91% of drystock farms have insufficient soil fertility levels

A worrying trend has emerged, which suggests that the soils on drystock farms have inadequate fertility levels to grow grass.

Speaking at last night’s Teagasc National Sheep Conference, Teagasc’s Dr. Philip Creighton said that just 9% of Irish drystock farms had optimum levels of soil fertility in 2016.

Touching on the importance of grass to over 200 sheep farmers in attendance, the grassland systems researcher said: “We can provide practically all of the feed requirements (90-95% of annual energy requirements) of sheep from grass – be that grazed grass or conserved silage or hay.

It’s a high-quality feed with crude protein levels of 18-19% and high energy of 0.85-0.95 UFL. From a profitability point of view, every extra tonne of grass we utilise per hectare gives us an extra €105/ha in extra profit for the farm.

“If we look at the costs of feeding other feeds – grass silage for example – it’s going to cost us twice as much as grazed grass on a per kilogram of dry matter basis. And to feed concentrates, that’s going to cost us four or five times the cost of grazed grass.

“The key to the system is to have sheep grazing high-quality grass to achieve high levels of performance and high levels of output, which we ultimately want to turn into high levels of profitability at farm level.”

Creighton also outlined that the average sheep farmer utilises 5.6t/ha of grass each year and the target is to pull that up to 10t/ha.

To achieve this level of performance, he said, farmers need to focus on a number of areas, including: soil fertility; grazing infrastructure; grazing management; measurement; and reseeding.


Soil fertility

Continuing, he said: “Soil fertility is the foundation stone. If we don’t have productive soils, we’re not going to have productive grassland.
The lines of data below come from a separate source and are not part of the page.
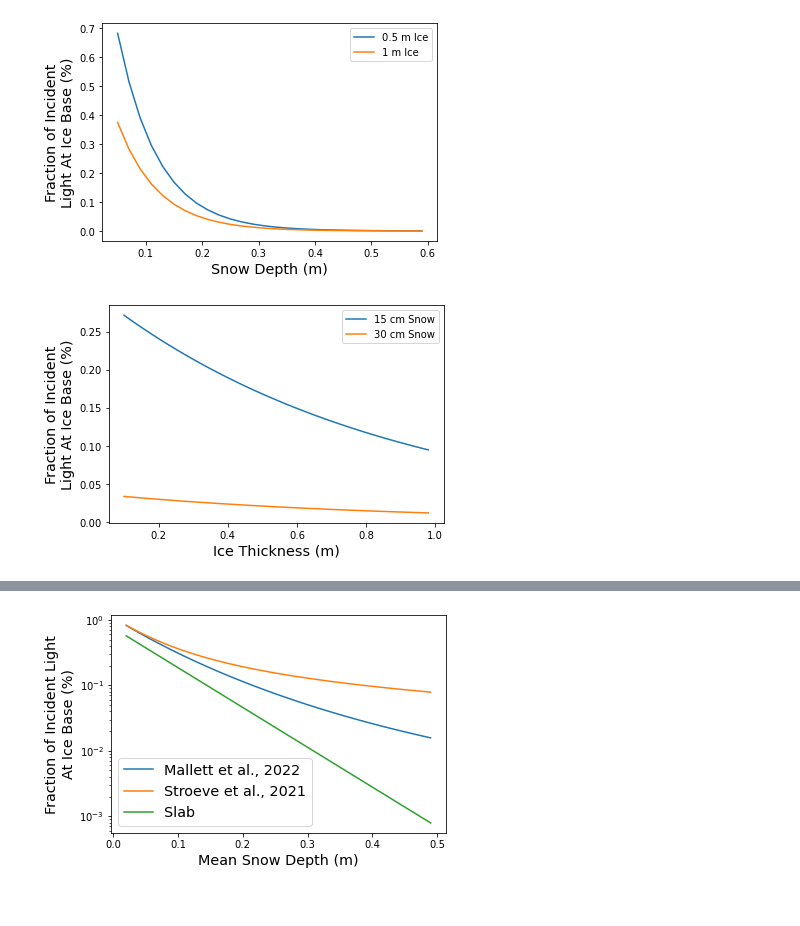
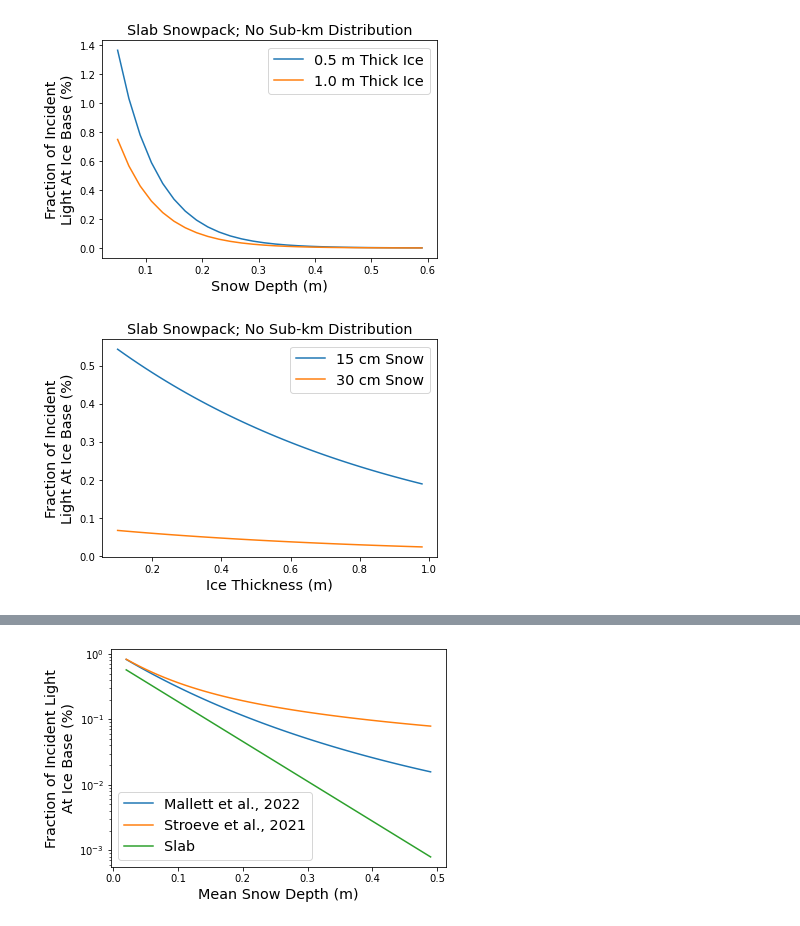
Before and after one commit to robbiemallett/light_sub_km, a Jupyter notebook: Light.ipynb, the cells around one changed output, grey strips where cells are left out. Cells and saved outputs as stored; diff of their text form; code cells hidden in the pictures.

```diff
--- a/Light.ipynb
+++ b/Light.ipynb
@@ -18,45 +15,50 @@ statistics = {'a': 2.542562886886376,
 # %%
+snow_surface_albedo = 0.9
+
+surface_scattering_layer_albedo = 0.5
+
 def get_light(incident_light,snow_depth,ice_thickness):
 
     """Gets light transmittance through slab
 
         Takes incident light (in this case 100 to give % remaining)
 
         Snow depth and ice thickness in metres.
 
         Works using Beer-Lambert and albedo values from Abraham et al. 2015 JGRO"""
 
     E_s = 14
     E_i = 1.2
 
-    snow_transmitted = incident_light*0.05 #Snow surf albedo
+    snow_transmitted = incident_light * (1-snow_surface_albedo)
 
     incident_ice = snow_transmitted*np.exp(-E_s*snow_depth)
 
-    trans_ice = incident_ice * 0.5 #SSL albedo
+    trans_ice = incident_ice * (1 - surface_scattering_layer_albedo)
 
-    incident_bot = trans_ice*np.exp(-E_i*ice_thickness)
+    incident_ice_bottom = trans_ice*np.exp(-E_i*ice_thickness)
 
-    return incident_bot
+    return incident_ice_bottom
 
 ls1 = []
 ls2 = []
 sds = np.arange(0.05,0.6,0.02) # Define a bunch of snow depths to get ice-base-light for
 
 for i in sds:
-    ls1.append( get_light(100,i,0.5) ) #Work out light in case of SIT=0.5
-    ls2.append( get_light(100,i,1) ) #case of SIT = 1
+    ls1.append( get_light(incident_light=100,snow_depth=i,ice_thickness=0.5) ) #Work out light in case of SIT=0.5
+    ls2.append( get_light(incident_light=100,snow_depth=i,ice_thickness=1.0) ) #case of SIT = 1
 
 
-plt.plot(sds,ls1,label='0.5 m Ice')
-plt.plot(sds,ls2,label='1 m Ice')
+plt.plot(sds,ls1,label='0.5 m Thick Ice')
+plt.plot(sds,ls2,label='1.0 m Thick Ice')
 plt.ylabel('Fraction of Incident\nLight At Ice Base (%)',fontsize='x-large')
 plt.xlabel('Snow Depth (m)',fontsize='x-large')
-plt.legend()
+plt.legend(fontsize='x-large')
+plt.title('Slab Snowpack; No Sub-km Distribution', fontsize='x-large')
 
 plt.savefig('figures/light_loss_plot.jpg',bbox_inches='tight',dpi=400)
 # %% [output]
-[figure, old version]
+[figure, new version]
 # %%
 ls1 = []
 ls2 = []
@@ -73,8 +75,9 @@ plt.plot(its,ls1,label='15 cm Snow')
 plt.plot(its,ls2,label='30 cm Snow')
 plt.ylabel('Fraction of Incident\nLight At Ice Base (%)',fontsize='x-large')
 plt.xlabel('Ice Thickness (m)',fontsize='x-large')
-plt.legend()
+plt.legend(fontsize='x-large')
+plt.title('Slab Snowpack; No Sub-km Distribution', fontsize='x-large')
 
 plt.savefig('figures/light_loss_plot_IT.jpg',bbox_inches='tight',dpi=400)
 # %% [output]
-[figure, old version]
+[figure, new version]
```
Also changed, not shown: parts of 11 cells of this notebook.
We need to target a pH of 6.2-6.3 and soil indices of 3 for phosphorous (P) and potassium (K).”

Touching on the state of soil fertility on Irish drystock farms, he said: “There’s only 32% of drystock farms in the country within the optimum range for pH.

It’s a similar story for P and only 36% of soils are at index 3 or above, while 42% of soils are index 3 or above for K.

When these figures are combined – to look at the number of farms where soil fertility is at the optimum for these three parameters – just 9% of drystock farms have adequate soil fertility levels for grass growth.

Percentage of drystock farms at optimum levels of soil fertility to grow grass in 2016. Table source: Teagasc

To address soil fertility issues, he said: “The important thing to remember is that lime and pH levels should be targeted first.

You can spread as much nitrogen (N), P or K as you like; but if the pH of the soil isn’t right, those nutrients aren’t going to be used.

“20% of our annual variable costs are being spent on fertiliser and we need to make sure that we are spreading the right products in the right places to get value for money,” he said.

Steps to addressing a soil fertility issue:
  1. Test the soil and act on the results;
  2. Correct the pH first;
  3. Once pH has been corrected, focus on improving P and K indices.

Once soil fertility issues have been addressed, he said, farmers should then focus on grazing infrastructure, a grazing management plan, measuring and reseeding.